---------- Data supplied
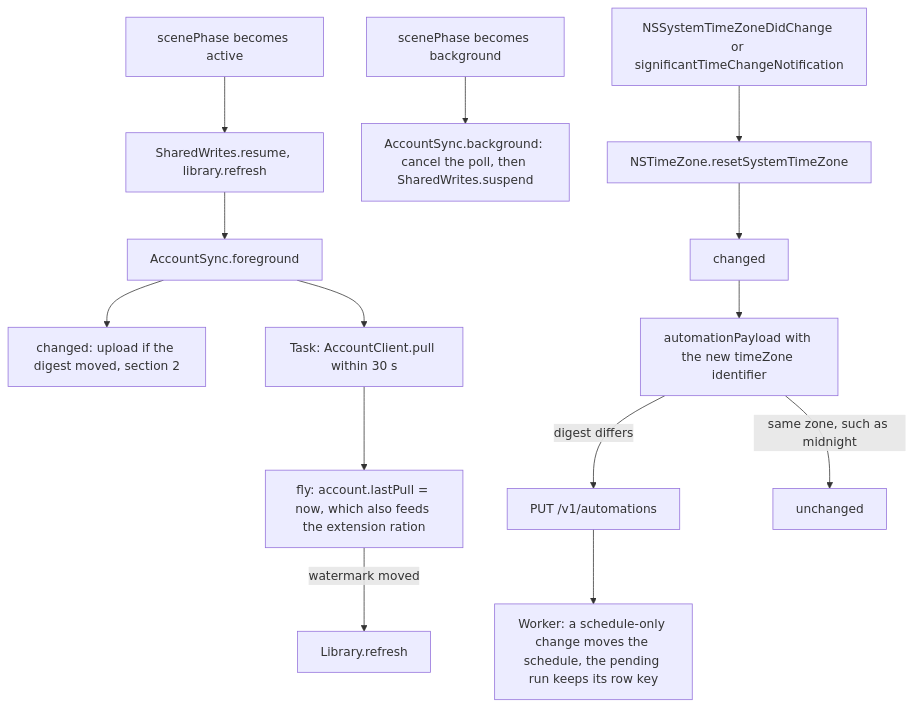
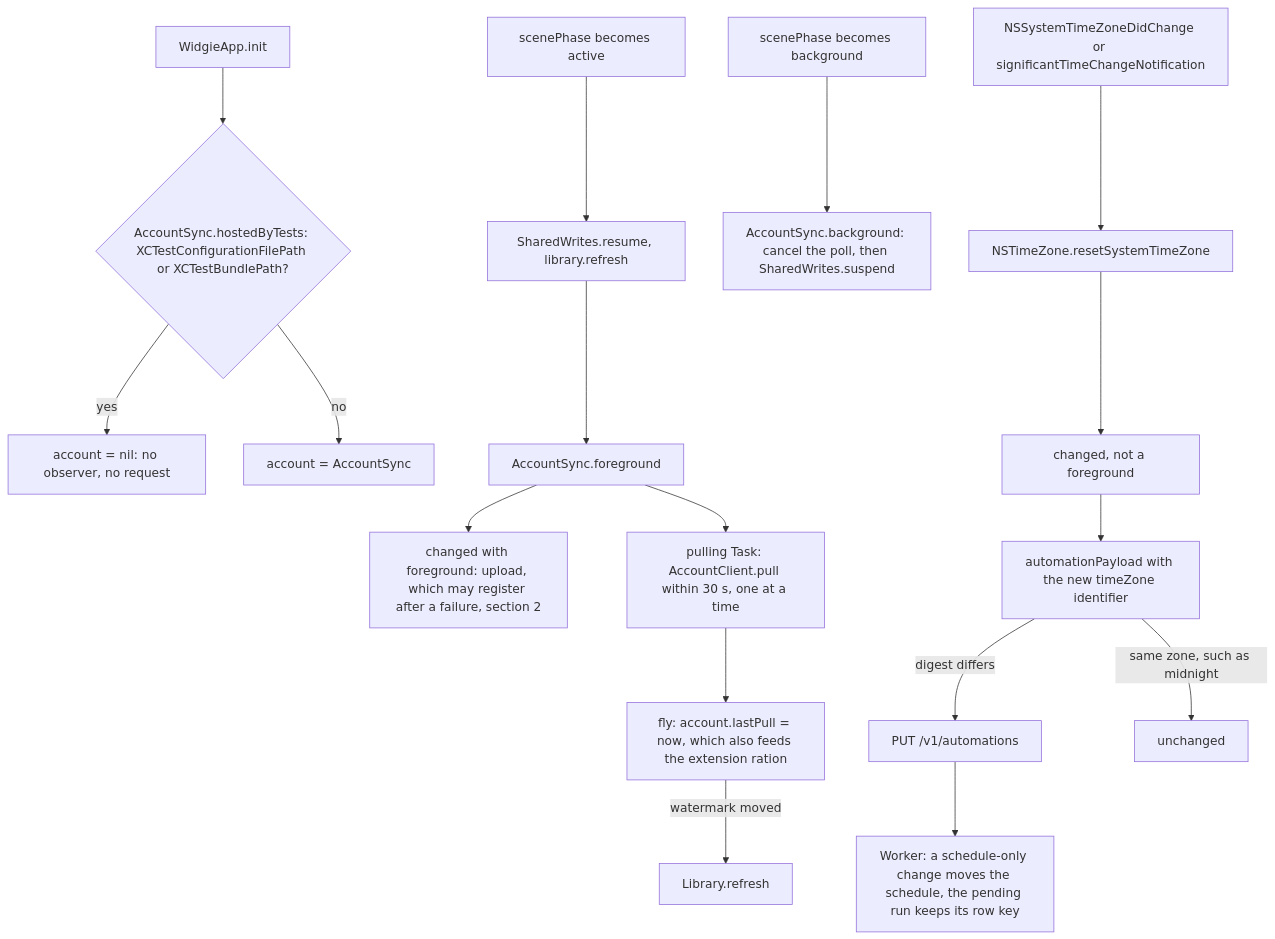
One commit to Krutik460/Widgie changed the third of 5 diagrams in docs/pr/26-phase-3-p4-app.md. Above: the diagram before and after it, drawn with Mermaid. The commit also changed other lines of this file and 1 other file, not shown here.

````diff
--- a/docs/pr/26-phase-3-p4-app.md
+++ b/docs/pr/26-phase-3-p4-app.md
@@ -139,16 +152,19 @@
 ```mermaid
 flowchart TD
+  INIT["WidgieApp.init"] --> HT{"AccountSync.hostedByTests: XCTestConfigurationFilePath or XCTestBundlePath?"}
+  HT -->|"yes"| NONE["account = nil: no observer, no request"]
+  HT -->|"no"| MADE["account = AccountSync"]
   ACT["scenePhase becomes active"] --> RES["SharedWrites.resume, library.refresh"]
   RES --> FG["AccountSync.foreground"]
-  FG --> CH["changed: upload if the digest moved, section 2"]
-  FG --> PULL["Task: AccountClient.pull within 30 s"]
+  FG --> CH["changed with foreground: upload, which may register after a failure, section 2"]
+  FG --> PULL["pulling Task: AccountClient.pull within 30 s, one at a time"]
   PULL --> FLY["fly: account.lastPull = now, which also feeds the extension ration"]
   FLY -->|"watermark moved"| REF["Library.refresh"]
   BG["scenePhase becomes background"] --> STOP["AccountSync.background: cancel the poll, then SharedWrites.suspend"]
   TZ["NSSystemTimeZoneDidChange or significantTimeChangeNotification"] --> RESET["NSTimeZone.resetSystemTimeZone"]
-  RESET --> CH2["changed"]
+  RESET --> CH2["changed, not a foreground"]
   CH2 --> PAY["automationPayload with the new timeZone identifier"]
   PAY -->|"digest differs"| PUT["PUT /v1/automations"]
   PUT --> SRV["Worker: a schedule-only change moves the schedule, the pending run keeps its row key"]
   PAY -->|"same zone, such as midnight"| NOOP["unchanged"]
 ```
````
--------------------
### Problem description
Using the entries shown above, reproduce verbatim the lines from the line bearing "no observer, no" to the line bearing "now, which also", inclusive.

### Exercise answer
+  HT -->|"yes"| NONE["account = nil: no observer, no request"]
+  HT -->|"no"| MADE["account = AccountSync"]
   ACT["scenePhase becomes active"] --> RES["SharedWrites.resume, library.refresh"]
   RES --> FG["AccountSync.foreground"]
-  FG --> CH["changed: upload if the digest moved, section 2"]
-  FG --> PULL["Task: AccountClient.pull within 30 s"]
+  FG --> CH["changed with foreground: upload, which may register after a failure, section 2"]
+  FG --> PULL["pulling Task: AccountClient.pull within 30 s, one at a time"]
   PULL --> FLY["fly: account.lastPull = now, which also feeds the extension ration"]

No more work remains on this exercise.